**Directions:** Retype the data exactly, from its first line to the line containing "- phase-0: task", including both, and skip any picture.

(Data items)
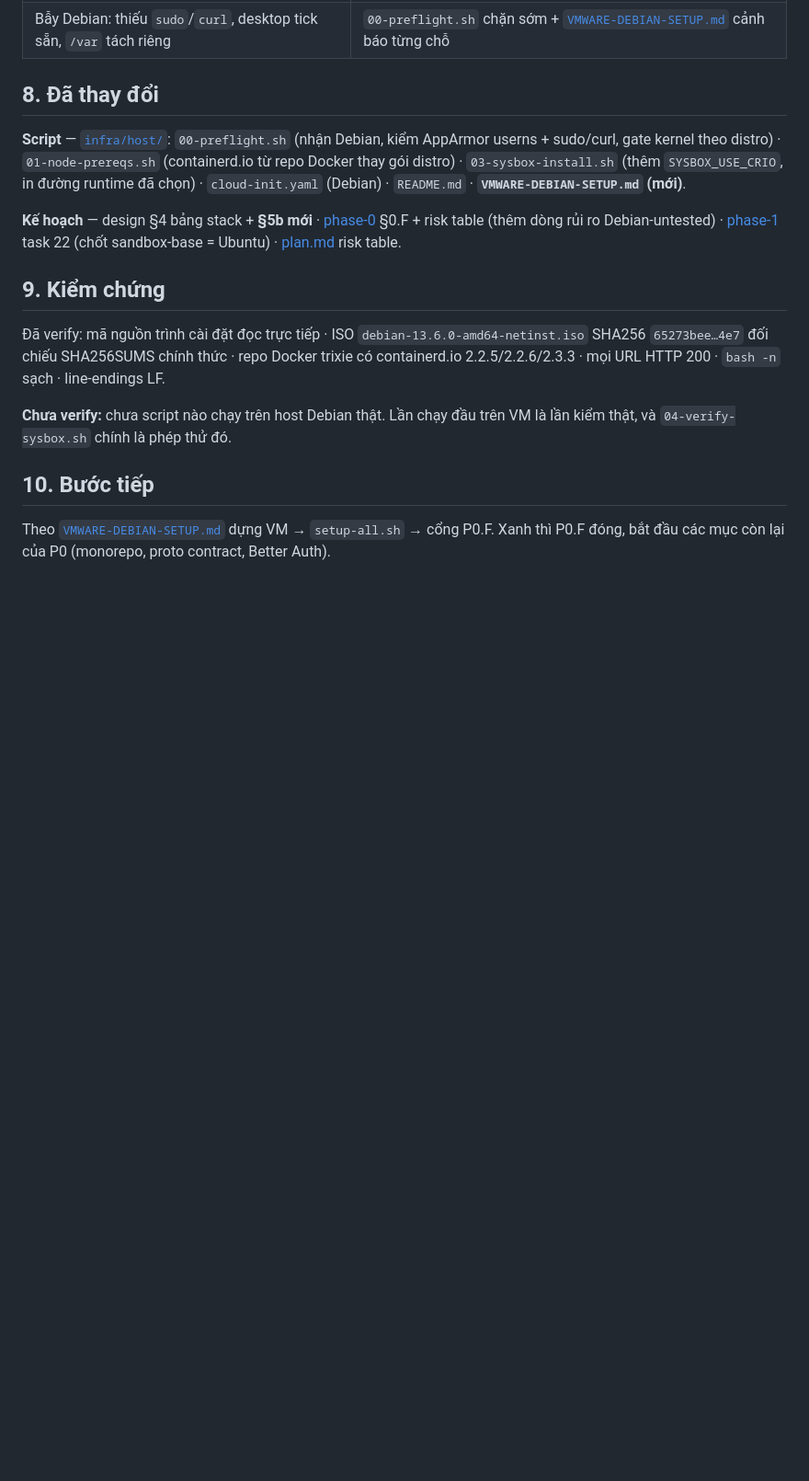
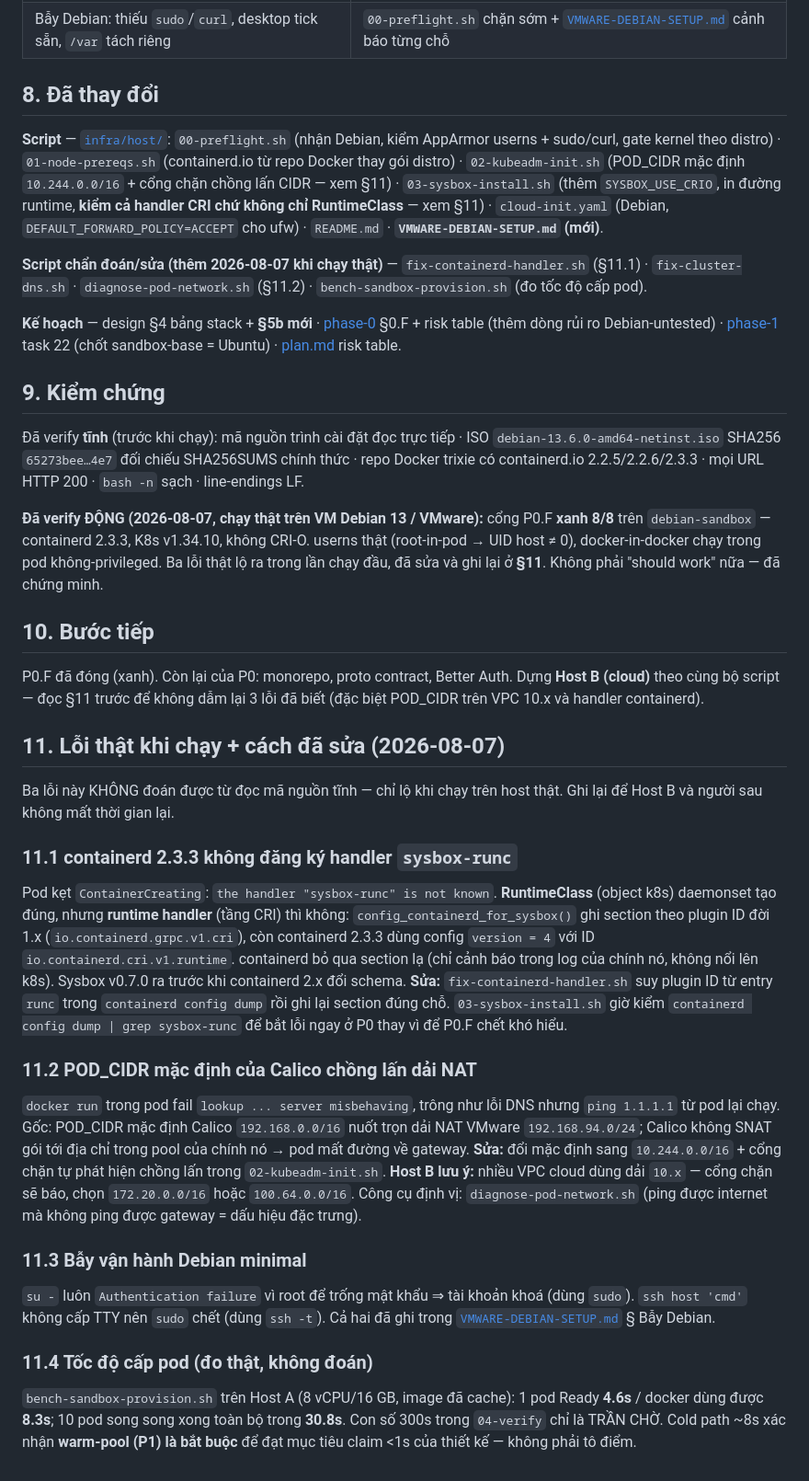
Before and after one commit to Nghaiz/DevOps_Learning_Platform, a Markdown page: plans/reports/2026-08-07-debian-host-decision.md, the part around the change. Shown at 92% size. Drawn GitHub-style; blank space fills up the shorter version.

Commit message:
docs(plans): đồng bộ phase-0 + decision report với thực tế chạy P0.F
Rà chéo plans ↔ infra/host sau khi chạy thật: không xung đột cứng, nhưng
vá 3 khoảng lệch tài liệu do thực tế debug phát hiện.

- decision report: §9 sửa từ "chưa verify" thành kết quả chạy thật 8/8 xanh;
  thêm §11 ghi 3 lỗi thật (handler containerd 2.3.3, POD_CIDR chồng lấn NAT,
  bẫy Debian minimal) + số bench cấp pod; §8 bổ sung 4 script mới.
- phase-0: task 24 thêm quyết định POD_CIDR 10.244; task 25 thêm gotcha
  handler CRI containerd 2.x; risk table thêm 2 dòng (score 16) đã-gặp-đã-sửa;
  acceptance P0.F đánh dấu đã đóng, note check 8 metadata xanh do môi trường
  NAT chứ không do NetworkPolicy (Host B cloud sẽ WARN tới P1/P3).

Co-Authored-By: Claude Opus 5 (1M context) <noreply@anthropic.com>

```diff
--- a/plans/reports/2026-08-07-debian-host-decision.md
+++ b/plans/reports/2026-08-07-debian-host-decision.md
@@ -94,16 +94,38 @@ if ! is_supported_k8s_version; then die ... fi
 
 ## 8. Đã thay đổi
 
-**Script** — [`infra/host/`](../../infra/host/README.md): `00-preflight.sh` (nhận Debian, kiểm AppArmor userns + sudo/curl, gate kernel theo distro) · `01-node-prereqs.sh` (containerd.io từ repo Docker thay gói distro) · `03-sysbox-install.sh` (thêm `SYSBOX_USE_CRIO`, in đường runtime đã chọn) · `cloud-init.yaml` (Debian) · `README.md` · **`VMWARE-DEBIAN-SETUP.md` (mới)**.
+**Script** — [`infra/host/`](../../infra/host/README.md): `00-preflight.sh` (nhận Debian, kiểm AppArmor userns + sudo/curl, gate kernel theo distro) · `01-node-prereqs.sh` (containerd.io từ repo Docker thay gói distro) · `02-kubeadm-init.sh` (POD_CIDR mặc định `10.244.0.0/16` + cổng chặn chồng lấn CIDR — xem §11) · `03-sysbox-install.sh` (thêm `SYSBOX_USE_CRIO`, in đường runtime, **kiểm cả handler CRI chứ không chỉ RuntimeClass** — xem §11) · `cloud-init.yaml` (Debian, `DEFAULT_FORWARD_POLICY=ACCEPT` cho ufw) · `README.md` · **`VMWARE-DEBIAN-SETUP.md` (mới)**.
+
+**Script chẩn đoán/sửa (thêm 2026-08-07 khi chạy thật)** — `fix-containerd-handler.sh` (§11.1) · `fix-cluster-dns.sh` · `diagnose-pod-network.sh` (§11.2) · `bench-sandbox-provision.sh` (đo tốc độ cấp pod).
 
 **Kế hoạch** — design §4 bảng stack + **§5b mới** · [phase-0](../devops-learning-platform/phase-0.md) §0.F + risk table (thêm dòng rủi ro Debian-untested) · [phase-1](../devops-learning-platform/phase-1.md) task 22 (chốt sandbox-base = Ubuntu) · [plan.md](../devops-learning-platform/plan.md) risk table.
 
 ## 9. Kiểm chứng
 
-Đã verify: mã nguồn trình cài đặt đọc trực tiếp · ISO `debian-13.6.0-amd64-netinst.iso` SHA256 `65273bee…4e7` đối chiếu SHA256SUMS chính thức · repo Docker trixie có containerd.io 2.2.5/2.2.6/2.3.3 · mọi URL HTTP 200 · `bash -n` sạch · line-endings LF.
+Đã verify **tĩnh** (trước khi chạy): mã nguồn trình cài đặt đọc trực tiếp · ISO `debian-13.6.0-amd64-netinst.iso` SHA256 `65273bee…4e7` đối chiếu SHA256SUMS chính thức · repo Docker trixie có containerd.io 2.2.5/2.2.6/2.3.3 · mọi URL HTTP 200 · `bash -n` sạch · line-endings LF.
 
-**Chưa verify:** chưa script nào chạy trên host Debian thật. Lần chạy đầu trên VM là lần kiểm thật, và `04-verify-sysbox.sh` chính là phép thử đó.
+**Đã verify ĐỘNG (2026-08-07, chạy thật trên VM Debian 13 / VMware):** cổng P0.F **xanh 8/8** trên `debian-sandbox` — containerd 2.3.3, K8s v1.34.10, không CRI-O. userns thật (root-in-pod → UID host ≠ 0), docker-in-docker chạy trong pod không-privileged. Ba lỗi thật lộ ra trong lần chạy đầu, đã sửa và ghi lại ở **§11**. Không phải "should work" nữa — đã chứng minh.
 
 ## 10. Bước tiếp
 
-Theo [`VMWARE-DEBIAN-SETUP.md`](../../infra/host/VMWARE-DEBIAN-SETUP.md) dựng VM → `setup-all.sh` → cổng P0.F. Xanh thì P0.F đóng, bắt đầu các mục còn lại của P0 (monorepo, proto contract, Better Auth).
+P0.F đã đóng (xanh). Còn lại của P0: monorepo, proto contract, Better Auth. Dựng **Host B (cloud)** theo cùng bộ script — đọc §11 trước để không dẫm lại 3 lỗi đã biết (đặc biệt POD_CIDR trên VPC 10.x và handler containerd).
+
+## 11. Lỗi thật khi chạy + cách đã sửa (2026-08-07)
+
+Ba lỗi này KHÔNG đoán được từ đọc mã nguồn tĩnh — chỉ lộ khi chạy trên host thật. Ghi lại để Host B và người sau không mất thời gian lại.
+
+### 11.1 containerd 2.3.3 không đăng ký handler `sysbox-runc`
+
+Pod kẹt `ContainerCreating`: `the handler "sysbox-runc" is not known`. **RuntimeClass** (object k8s) daemonset tạo đúng, nhưng **runtime handler** (tầng CRI) thì không: `config_containerd_for_sysbox()` ghi section theo plugin ID đời 1.x (`io.containerd.grpc.v1.cri`), còn containerd 2.3.3 dùng config `version = 4` với ID `io.containerd.cri.v1.runtime`. containerd bỏ qua section lạ (chỉ cảnh báo trong log của chính nó, không nổi lên k8s). Sysbox v0.7.0 ra trước khi containerd 2.x đổi schema. **Sửa:** `fix-containerd-handler.sh` suy plugin ID từ entry `runc` trong `containerd config dump` rồi ghi lại section đúng chỗ. `03-sysbox-install.sh` giờ kiểm `containerd config dump | grep sysbox-runc` để bắt lỗi ngay ở P0 thay vì để P0.F chết khó hiểu.
+
+### 11.2 POD_CIDR mặc định của Calico chồng lấn dải NAT
+
+`docker run` trong pod fail `lookup ... server misbehaving`, trông như lỗi DNS nhưng `ping 1.1.1.1` từ pod lại chạy. Gốc: POD_CIDR mặc định Calico `192.168.0.0/16` nuốt trọn dải NAT VMware `192.168.94.0/24`; Calico không SNAT gói tới địa chỉ trong pool của chính nó → pod mất đường về gateway. **Sửa:** đổi mặc định sang `10.244.0.0/16` + cổng chặn tự phát hiện chồng lấn trong `02-kubeadm-init.sh`. **Host B lưu ý:** nhiều VPC cloud dùng dải `10.x` — cổng chặn sẽ báo, chọn `172.20.0.0/16` hoặc `100.64.0.0/16`. Công cụ định vị: `diagnose-pod-network.sh` (ping được internet mà không ping được gateway = dấu hiệu đặc trưng).
+
+### 11.3 Bẫy vận hành Debian minimal
+
+`su -` luôn `Authentication failure` vì root để trống mật khẩu ⇒ tài khoản khoá (dùng `sudo`). `ssh host 'cmd'` không cấp TTY nên `sudo` chết (dùng `ssh -t`). Cả hai đã ghi trong [`VMWARE-DEBIAN-SETUP.md`](../../infra/host/VMWARE-DEBIAN-SETUP.md) § Bẫy Debian.
+
+### 11.4 Tốc độ cấp pod (đo thật, không đoán)
+
+`bench-sandbox-provision.sh` trên Host A (8 vCPU/16 GB, image đã cache): 1 pod Ready **4.6s** / docker dùng được **8.3s**; 10 pod song song xong toàn bộ trong **30.8s**. Con số 300s trong `04-verify` chỉ là TRẦN CHỜ. Cold path ~8s xác nhận **warm-pool (P1) là bắt buộc** để đạt mục tiêu claim <1s của thiết kế — không phải tô điểm.
```
Also changed, not shown: plans/devops-learning-platform/phase-0.md (+5 -3 lines).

**Answer area:**
Before and after one commit to Nghaiz/DevOps_Learning_Platform, a Markdown page: plans/reports/2026-08-07-debian-host-decision.md, the part around the change. Shown at 92% size. Drawn GitHub-style; blank space fills up the shorter version.

Commit message:
docs(plans): đồng bộ phase-0 + decision report với thực tế chạy P0.F
Rà chéo plans ↔ infra/host sau khi chạy thật: không xung đột cứng, nhưng
vá 3 khoảng lệch tài liệu do thực tế debug phát hiện.

- decision report: §9 sửa từ "chưa verify" thành kết quả chạy thật 8/8 xanh;
  thêm §11 ghi 3 lỗi thật (handler containerd 2.3.3, POD_CIDR chồng lấn NAT,
  bẫy Debian minimal) + số bench cấp pod; §8 bổ sung 4 script mới.
- phase-0: task 24 thêm quyết định POD_CIDR 10.244; task 25 thêm gotcha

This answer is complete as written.